§ **WORK INSTRUCTION**
Your reply should hold only the lines from the records below where "README" occurs.

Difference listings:
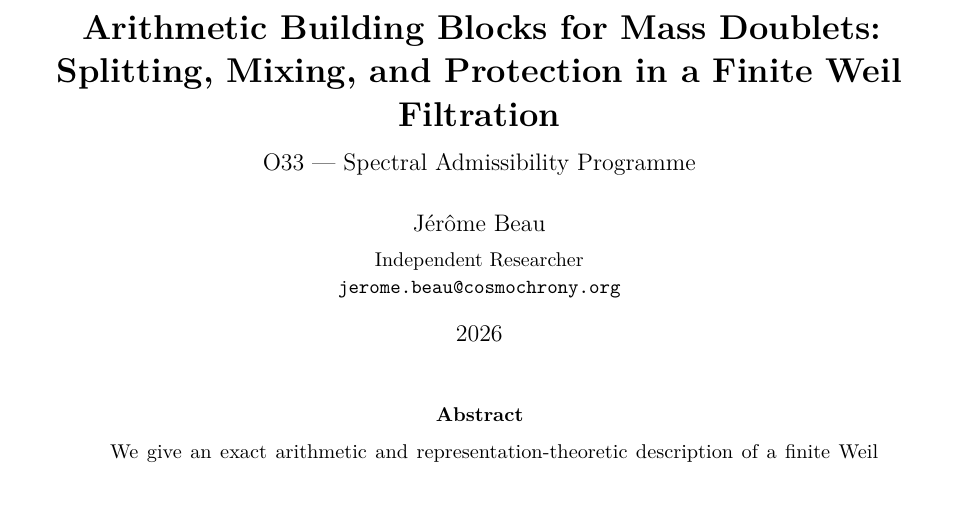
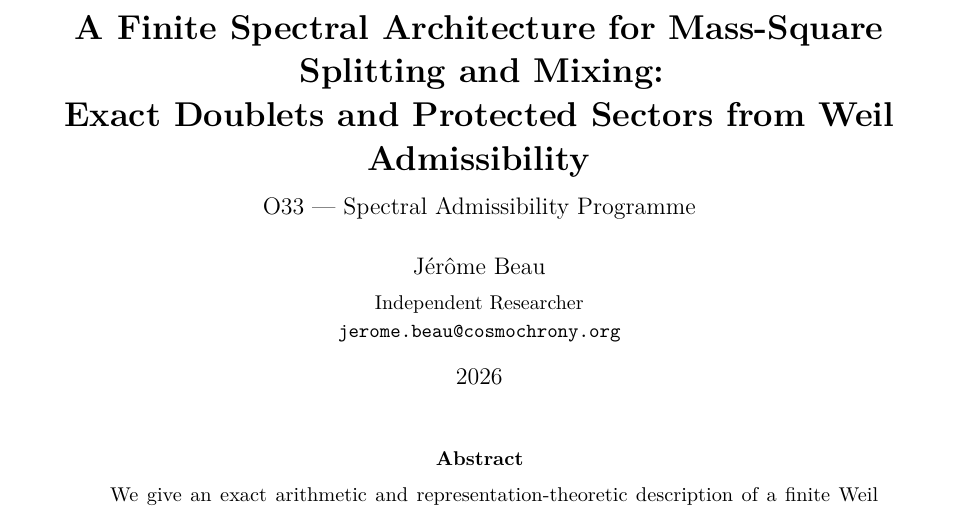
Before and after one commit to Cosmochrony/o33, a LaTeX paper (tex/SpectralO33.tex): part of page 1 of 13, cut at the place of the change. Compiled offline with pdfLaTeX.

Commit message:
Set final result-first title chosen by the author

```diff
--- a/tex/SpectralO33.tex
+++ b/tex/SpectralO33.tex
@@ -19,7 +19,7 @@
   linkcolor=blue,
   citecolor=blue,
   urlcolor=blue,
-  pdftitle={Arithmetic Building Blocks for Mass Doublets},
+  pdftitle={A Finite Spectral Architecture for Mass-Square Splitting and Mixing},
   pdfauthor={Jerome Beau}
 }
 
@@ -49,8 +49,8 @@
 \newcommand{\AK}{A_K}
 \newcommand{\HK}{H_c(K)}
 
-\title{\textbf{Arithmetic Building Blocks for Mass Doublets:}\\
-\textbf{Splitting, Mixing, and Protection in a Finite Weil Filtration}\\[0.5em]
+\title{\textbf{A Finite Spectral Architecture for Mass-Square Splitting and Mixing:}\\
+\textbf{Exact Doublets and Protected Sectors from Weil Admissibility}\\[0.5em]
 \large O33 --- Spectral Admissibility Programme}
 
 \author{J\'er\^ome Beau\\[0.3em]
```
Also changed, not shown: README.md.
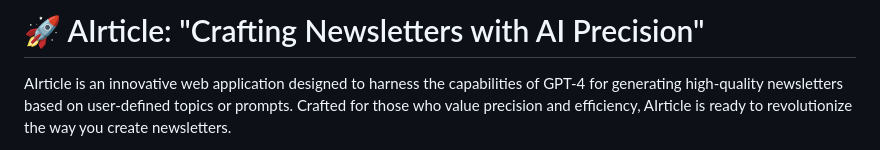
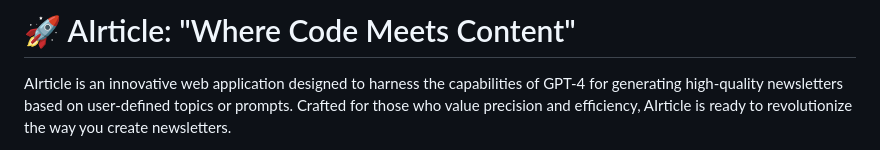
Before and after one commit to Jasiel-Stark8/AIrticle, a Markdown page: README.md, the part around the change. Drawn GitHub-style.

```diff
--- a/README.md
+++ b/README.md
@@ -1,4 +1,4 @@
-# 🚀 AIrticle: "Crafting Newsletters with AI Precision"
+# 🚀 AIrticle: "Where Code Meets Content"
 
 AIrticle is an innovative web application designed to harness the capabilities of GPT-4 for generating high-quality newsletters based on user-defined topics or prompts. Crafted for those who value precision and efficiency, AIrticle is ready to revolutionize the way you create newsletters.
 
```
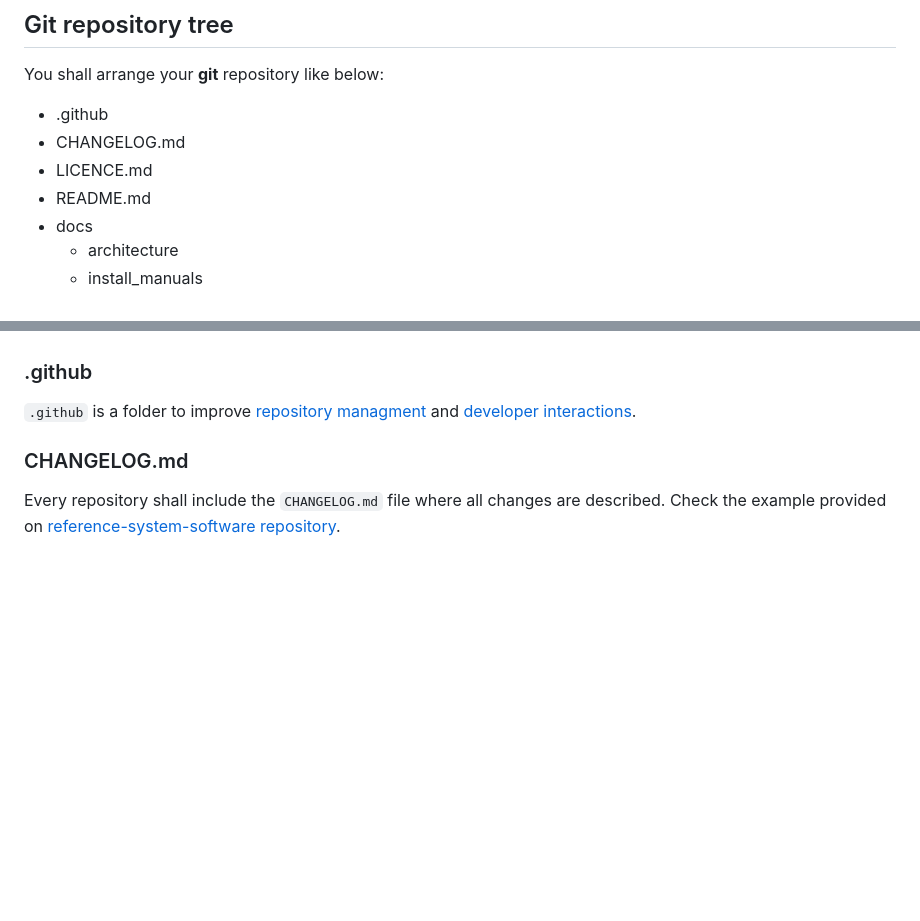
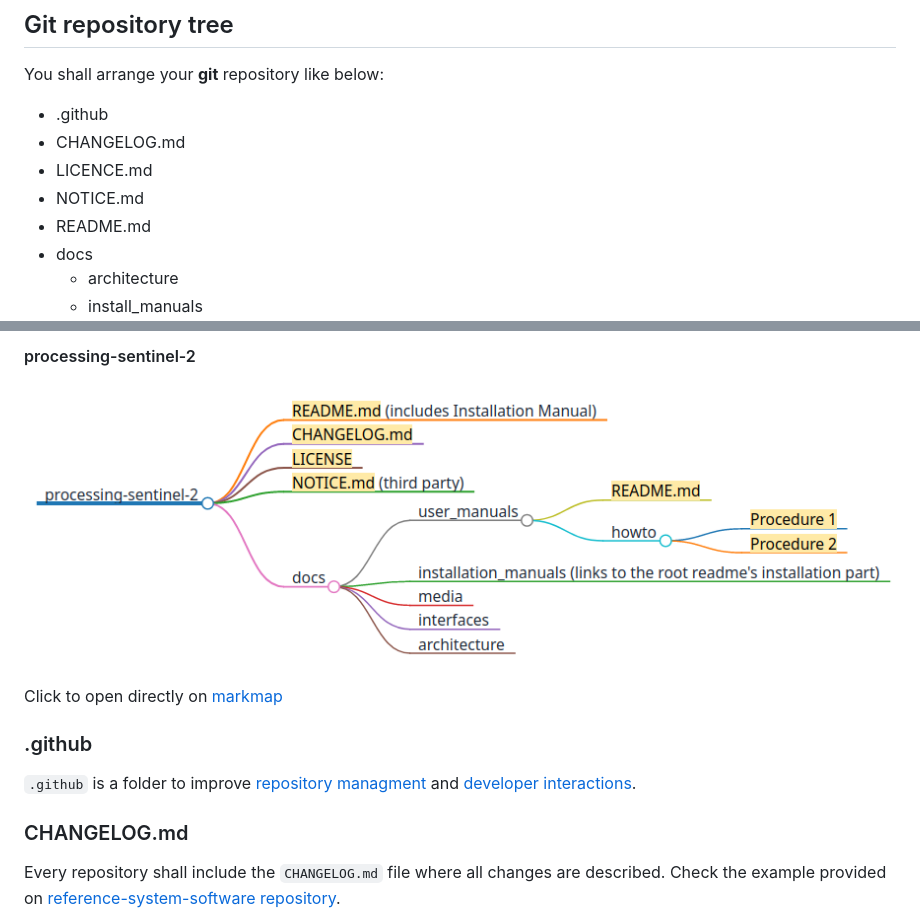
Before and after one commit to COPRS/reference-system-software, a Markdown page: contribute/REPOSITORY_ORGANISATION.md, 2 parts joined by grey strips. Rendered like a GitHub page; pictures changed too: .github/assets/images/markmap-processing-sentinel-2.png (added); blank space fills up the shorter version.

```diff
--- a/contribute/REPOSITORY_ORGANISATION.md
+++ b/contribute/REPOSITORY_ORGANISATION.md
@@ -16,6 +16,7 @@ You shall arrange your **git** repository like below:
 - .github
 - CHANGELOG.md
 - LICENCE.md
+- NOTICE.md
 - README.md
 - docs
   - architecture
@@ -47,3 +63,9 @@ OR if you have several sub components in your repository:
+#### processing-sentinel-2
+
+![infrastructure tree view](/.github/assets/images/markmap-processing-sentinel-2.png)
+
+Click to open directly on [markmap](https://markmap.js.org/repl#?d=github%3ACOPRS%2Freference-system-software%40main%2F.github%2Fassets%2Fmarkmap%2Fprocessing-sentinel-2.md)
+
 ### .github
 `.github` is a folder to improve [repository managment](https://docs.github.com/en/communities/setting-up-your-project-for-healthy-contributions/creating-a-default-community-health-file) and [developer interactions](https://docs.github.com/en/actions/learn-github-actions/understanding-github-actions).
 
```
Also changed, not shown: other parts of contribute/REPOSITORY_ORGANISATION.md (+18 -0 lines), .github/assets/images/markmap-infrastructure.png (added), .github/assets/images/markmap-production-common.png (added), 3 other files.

§ **RESULT OF THE EXERCISE**
Also changed, not shown: README.md.
Before and after one commit to Jasiel-Stark8/AIrticle, a Markdown page: README.md, the part around the change. Drawn GitHub-style.
--- a/README.md
+++ b/README.md
 - README.md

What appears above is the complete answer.